Potted flowering bulbs are a wonderful way to experience the colors and fragrance of spring in any season. You can find daffodil, hyacinth and tulip bulbs throughout the year, already potted, “prefinished”, and in full bloom; ready to use for holiday decor, gift-giving, or to chase away the winter “blahs”.
“Pre-finished” means that the bulbs are placed in coolers to simulate winter conditions. Bulbs need cool winter temperatures to develop flower buds. By putting the bulbs through a planned cold treatment they can be forced into bloom earlier than they would flower in nature.
Once the flowers fade, you have a couple of options. You can dispose of the plant as you would a temporary cut flower arrangement; just toss it in with your compost. Another option is to plant the bulbs outdoors.
Steps to transfer your potted bulbs to the garden:
Once the flowers fade, cut the flower stem off at its base. This will allow all the bulb’s energy to go into growing leaves and nourishing the bulb, instead of letting the flowers go to seed.
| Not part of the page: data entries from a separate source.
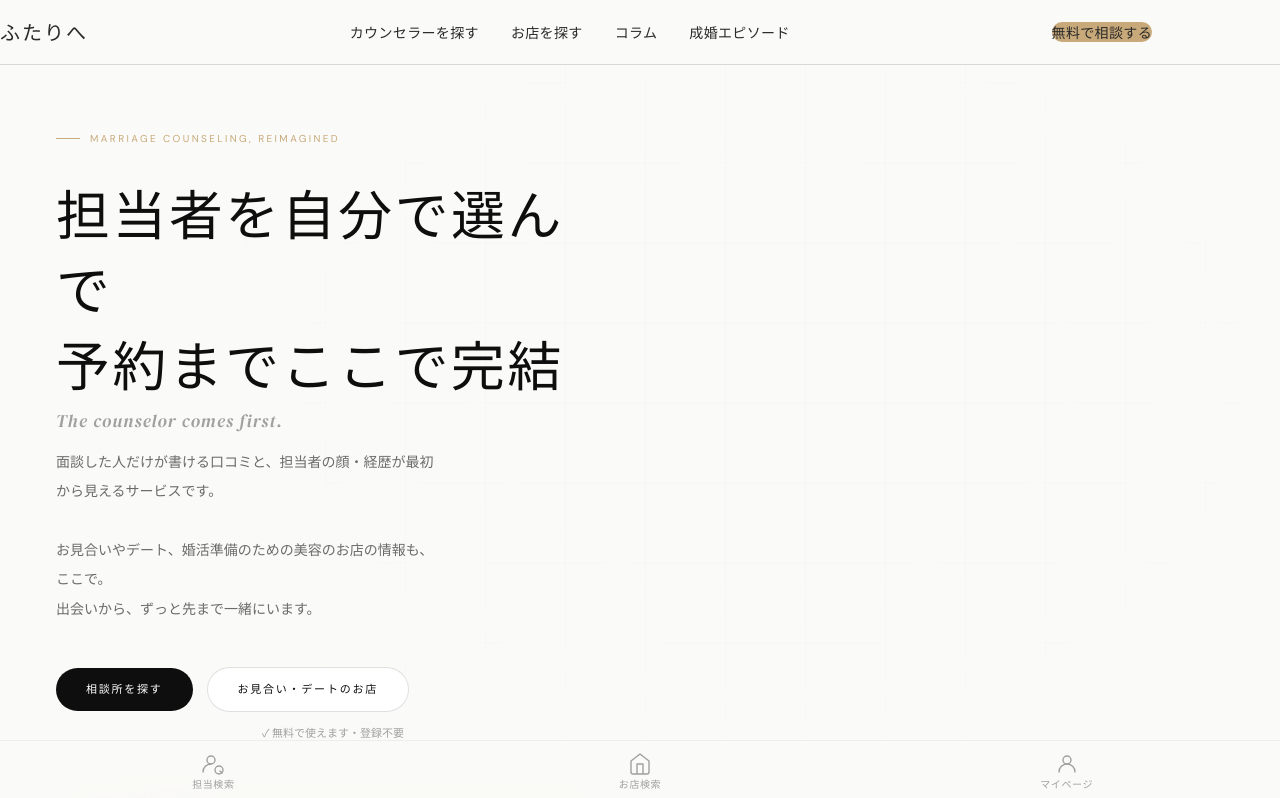
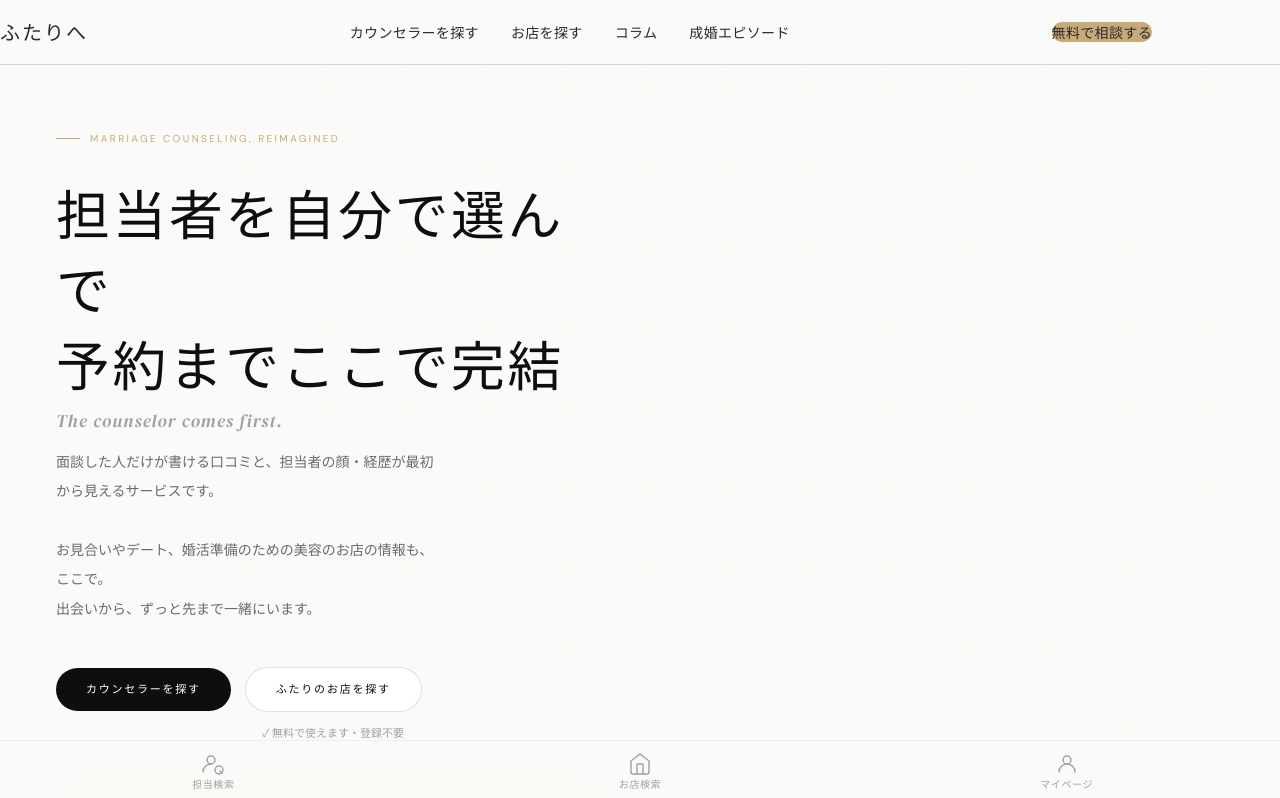
Before and after one commit to fffkbn84-ctrl/my-app, a Next.js app: page / in a window 1280 px wide. Shown: the top 798 px of the page. Built offline with nearby package versions, Linux system fonts and the light colour scheme.

Commit message:
fix: ヒーローセクションのボタン文言を変更
「相談所を探す」→「カウンセラーを探す」
「お見合い・デートのお店」→「ふたりのお店を探す」

遷移先・デザインは変更なし。

https://claude.ai/code/session_01AYMHPezK1FTjZAoevFpHpt

```diff
--- a/src/app/page.tsx
+++ b/src/app/page.tsx
@@ -111,8 +111,8 @@ export default function HomePage() {
               お見合いやデート、婚活準備のための美容のお店の情報も、ここで。<br />出会いから、ずっと先まで一緒にいます。
             </p>
             <div className="hero-actions">
-              <Link href="/search" className="btn btn-dark">相談所を探す</Link>
-              <Link href="/shops" className="btn btn-outline">お見合い・デートのお店</Link>
+              <Link href="/search" className="btn btn-dark">カウンセラーを探す</Link>
+              <Link href="/shops" className="btn btn-outline">ふたりのお店を探す</Link>
             </div>
             <p style={{ fontSize: "11px", color: "var(--muted)", textAlign: "center", marginTop: "12px" }}>✓ 無料で使えます・登録不要</p>
 
```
Continue watering whenever the top two inches of soil are dry to the touch. The foliage will grow for a while and then eventually start to die back. Once the leaves die down completely, cut them off at the top of the bulb.
Gently remove the bulbs from the soil and store them in a cool, dark place until it’s time to plant them into the ground in autumn.
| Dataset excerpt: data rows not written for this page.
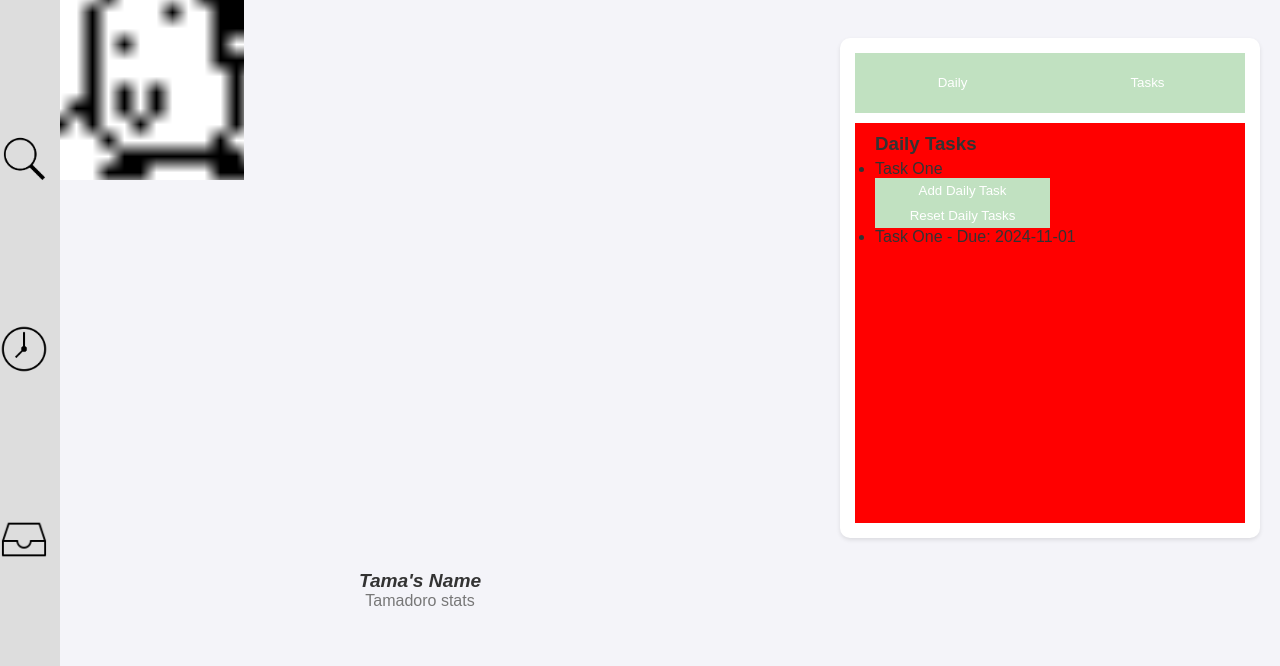
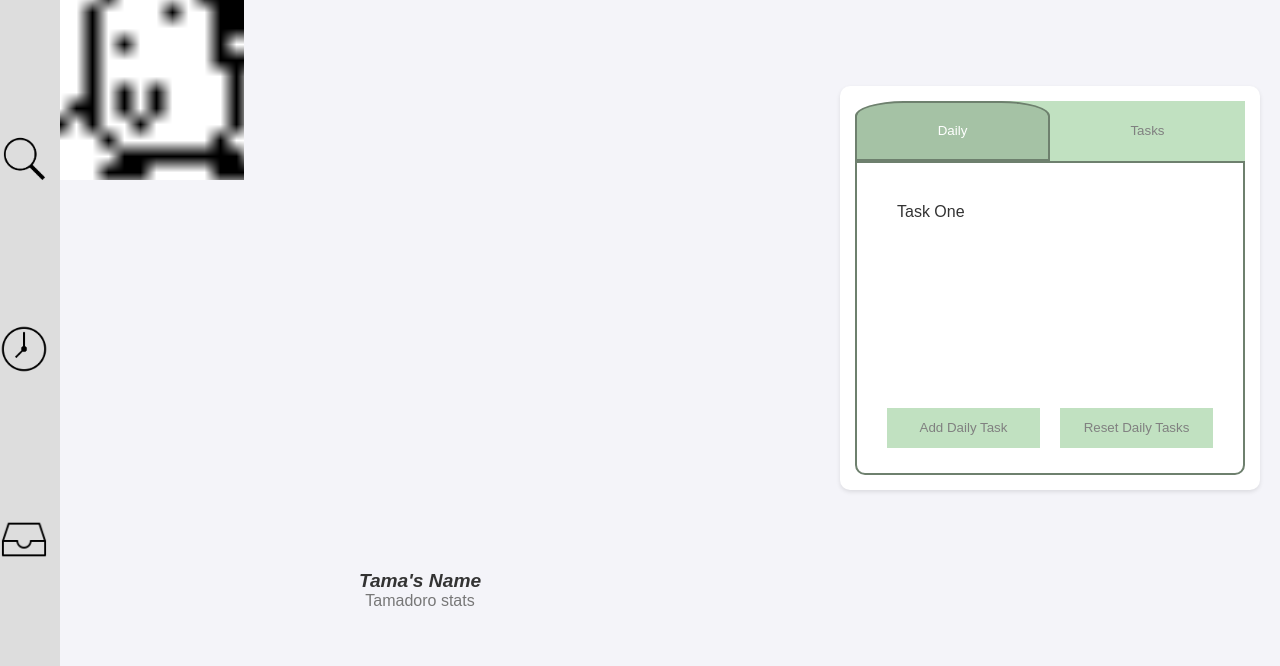
Before and after one commit to mintkick/Pomodoro-Tamagotchi-main, a plain HTML site: page frontend.html in a window 1280 px wide. Shown: the part 134-800 px from the top of the page. Drawn offline with Linux system fonts and the light colour scheme; files whose address does not match are found by name.

Commit message:
formatted the buttons and outside

```diff
--- a/frontend.html
+++ b/frontend.html
@@ -25,42 +25,42 @@
         <p class="pet-stats">Tamadoro stats</p>
       </section>
 
+
+
+
+
       <!-- Task List Section -->
       <section class="task-section">
         <!-- Tabs for Daily and Task sections -->
         <div class="tabs">
-          <button class="single-tab" id="daily-tab" onclick="showSection('daily')">Daily</button>
+          <button class="single-tab  clicked" id="daily-tab" onclick="showSection('daily')">Daily</button>
           <button class="single-tab" id="task-tab" onclick="showSection('tasks')">Tasks</button>
         </div>
 
         <!-- Section for Daily Tasks -->
         <div id="daily-section" class="section">
-            <h3>Daily Tasks</h3>
+          <div class="list-area">
+            <!-- <h3>Daily Tasks</h3> -->
             <ul id="daily-tasks-list">
-                <!-- <li>Task One</li> -->
+                <li>Task One</li>
             </ul>
+
+          </div>
 
           <div class="edit-buttons">
             <button onclick="openModal('daily')">Add Daily Task</button>
             <button onclick="resetDailyTasks()">Reset Daily Tasks</button>
           </div>
-          <!-- <h3>Daily Tasks</h3> -->
-
-          <ul id="tasks-list">
-            <li>Task One</li>
-
-
-          </ul>
-
-
         </div>
 
         <!-- Section for Tasks with Due Dates -->
         <div id="tasks-section" class="section" style="display: none;">
-            <h3>Tasks</h3>
+          <div class="list-area">
+            <h4>Tasks</h4>
             <ul id="tasks-list">
-                <li>Task One - Due Date</li>
+                <!-- <li>Task One - Due Date</li> -->
             </ul>
+          </div>
           <div class="edit-buttons">
             <button onclick="openModal('task')">Add Task</button>
 
--- a/style.css
+++ b/style.css
@@ -65,7 +65,7 @@
 
 button {
     background-color: #C1E1C1;
-    color: white;
+    color: gray;
     padding: 5px 10px;
     border: none;
     cursor: pointer;
@@ -74,6 +74,7 @@
 button:hover {
     background-color: #a5c2a5;
     border: 2px solid #6e806e;
+    color: white;
     /* Make a javascript action to make this setting permanent when selected */
 }
 
@@ -86,14 +87,26 @@
     size: 200px;
 }
 
+span.close-button:hover {
+    cursor: pointer;
+}
+
+
+.edit-buttons {
+    display: flex;
+    justify-content: space-evenly;
+    padding-top: 20px;
+}
+
+.edit-buttons button{
+    height: 40px;
+    margin: 10px;
+}
+
 .modal{
     display: none;
 }
 
-.single-tab:hover{
-    border-top-left-radius: 25%;
-    border-top-right-radius: 25%;
-}
 
 
 
@@ -102,33 +115,59 @@
     border: 2px solid #6e806e;
     border-top-left-radius: 25%;
     border-top-right-radius: 25%;
+    color:white;
 }
 
 .section{
     width: 100%;
-    padding: 10px 20px;
-    background-color: red;
-    height: 400px;
+    padding: 15px 20px 15px 20px;
+    /* background-color: grey; */
+    min-height: 300px;
+    border: 2px solid #6e806e;
+    border-bottom-left-radius: 10px;
+    border-bottom-right-radius: 10px;
 }
 
-.section ul {
+.list-area {
+    width: 100%;
+    min-height: 200px;
+    padding: 15px 20px 15px 20px;
+
+}
+
+.list-area ul {
     text-decoration: none;
     margin: 5px, 10px;
+    list-style:none;
 
 }
+
+.list-area ul li {
+    margin: 10px 0px;
+}
+
+.list-area ul li:hover {
+    background-color: lightgrey;
+}
+
+
 .tabs{
     display: flex;
     justify-content: space-evenly;
     height: 60px;
     width: 100%;
     background-color: #C1E1C1;
-    margin-bottom: 10px;
+    margin-bottom: 0px;
     border-top-left-radius: 25%;
     border-top-right-radius: 25%;
 
 }
 
 
+.single-tab:hover{
+    border-top-left-radius: 25%;
+    border-top-right-radius: 25%;
+}
 
 
 .task-section {
```
Lines whose indentation alone changed are shown as unchanged.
- Spring flowering bulbs are perennial and they should return year after year in regions with at least 12 weeks of steady winter temperatures below 35-40° F.
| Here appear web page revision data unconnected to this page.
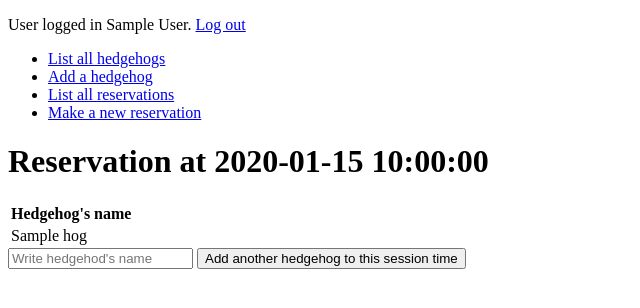
After one commit to piaand/prick.ly, a Flask app: page /reservations/1/ in a window 1280 px wide. The commit adds this page. Shown: the top 308 px of the page, without its empty margins (0-640 px from the left). Run offline with Flask 2, Linux system fonts and the light colour scheme; a user stored in the database is signed in; tables that the repository leaves empty hold one stand-in row (values such as "Sample post").

Commit message:
added a hedgehog association table adn view

```diff
--- a/application/reservations/forms.py
+++ b/application/reservations/forms.py
@@ -4,6 +4,7 @@ from wtforms.validators import NumberRange
 
 class ReservationForm(FlaskForm):
     duration = IntegerField("How long session (in minutes)", validators=[NumberRange(min=5, max=60, message='one session should be between 5 and 60 minutes')])
+    hog = StringField("Name of the hedgehog", validators=[validators.Length(min=3)])
 
     class Meta:
         csrf = False
--- a/application/reservations/models.py
+++ b/application/reservations/models.py
@@ -1,6 +1,11 @@
 from application import db
 from application.models import Base
 from sqlalchemy.orm import relationship, backref
+
+hog_identifier = db.Table('hog_identifier',
+    db.Column('reservation_id', db.Integer, db.ForeignKey('reservation.id')),
+    db.Column('hog_id', db.Integer, db.ForeignKey('hog.id'))
+)
 
 class Reservation(Base):
 
@@ -8,8 +13,12 @@ class Reservation(Base):
     durationMin = db.Column(db.Integer, nullable=False)
     accountId = db.Column(db.Integer, db.ForeignKey('account.id'), nullable=False)
     verified = db.Column(db.Boolean, nullable=False)
+    hogs = db.relationship("Hog", secondary=hog_identifier)
 
     def __init__(self, durationMin):
         self.startTime = db.func.current_timestamp()
         self.durationMin = durationMin
         self.verified = False
+
+    def get_hogs(self):
+        return self.hogs
--- a/application/reservations/views.py
+++ b/application/reservations/views.py
@@ -2,6 +2,7 @@ from application import app, db
 from flask_login import login_required, current_user
 from flask import redirect, render_template, request, url_for
 
+from application.hogs.models import Hog
 from application.reservations.models import Reservation
 from application.reservations.forms import ReservationForm
 
@@ -15,6 +16,19 @@ def reservations_index():
 @login_required
 def reservations_form():
     return render_template("reservations/new.html", form = ReservationForm())
+
+@app.route("/reservations/<reservation_id>/", methods=["GET"])
+@login_required
+def reservation_hogs(reservation_id):
+
+    book = Reservation.query.get(reservation_id)
+    return render_template("reservations/summary.html", hedgehogs = book.get_hogs(), booking = book)
+
+@app.route("/reservations/<reservation_id>/hog", methods=["POST"])
+@login_required
+def reservation_add_hedgehog(reservation_id):
+
+	return redirect(url_for("reservations_index"))
 
 @app.route("/reservations/<reservation_id>/", methods=["POST"])
 @login_required
@@ -34,8 +48,15 @@ def reservation_create():
     if not form.validate():
         return render_template("reservations/new.html", form = form)
 
+    hog_name = form.hog.data
+    hog = Hog.query.filter_by(name=hog_name).first()
+
+    if not hog:
+        return render_template("reservations/new.html", form = form)
+
     book = Reservation(form.duration.data)
     book.accountId = current_user.id
+    book.hogs.append(hog)
 
     db.session().add(book)
     db.session().commit()
--- a/application/templates/reservations/list.html
+++ b/application/templates/reservations/list.html
@@ -6,6 +6,7 @@
       <th>Booker</th>
 	  <th>Starting time</th>
 	  <th>Duration in minutes</th>
+	  <th>List of the hedgehogs</th>
 	  <th>Has booker verified the time?</th>
     </tr>
     {% for booking in reservations %}
@@ -13,6 +14,7 @@
       <td>{{ booking.accountId }}</td>
 	  <td>{{ booking.startTime }}</td>
 	  <td>{{ booking.durationMin }}</td>
+	  <td><a href="{{ url_for('reservation_hogs', reservation_id=booking.id) }}">See attending hedgehogs</a></td>
 	  <td>{{ booking.verified }}</td>
 	  <td>
 		<form method="POST" action="{{ url_for('reservation_verification', reservation_id=booking.id) }}">
--- /dev/null
+++ b/application/templates/reservations/summary.html
@@ -0,0 +1,19 @@
+{% extends "layout.html" %}
+
+{% block body %}
+  <table>
+	<h1>Reservation at <span>{{ booking.startTime }}</span></h1>
+    <tr>
+	  <th>Hedgehog's name</th>
+    </tr>
+    {% for hog in hedgehogs %}
+    <tr>
+      <td>{{ hog.name }}</td>
+    </tr>
+	{% endfor %}
+  </table>
+<form method="POST" action="{{ url_for('reservation_add_hedgehog', reservation_id=booking.id) }}">
+	<input type="name" placeholder="Write hedgehod's name"/>
+	<input type="submit" value="Add another hedgehog to this session time"/>
+</form>
+{% endblock %}
```
Also changed, not shown: application/templates/reservations/new.html (+15 -0 lines), application/reserveHogs/models.py (deleted).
- Be sure to plant in well-drained soil and add a little bone meal to the planting hole. Bone meal is an organic fertilizer that will provide a slow-release of nutrients to the bulb.
Those who live in regions with mild winters can pot up bulbs in containers instead of in the ground. Place the entire pot in a cold location, such as a refrigerator, for 12-14 weeks to duplicate the “winter” cold required for the bulbs to bloom again.
Look for an assortment of beautiful flowering bulbs at your local garden center. For even more info on thousands of plants, visit the Plant Library.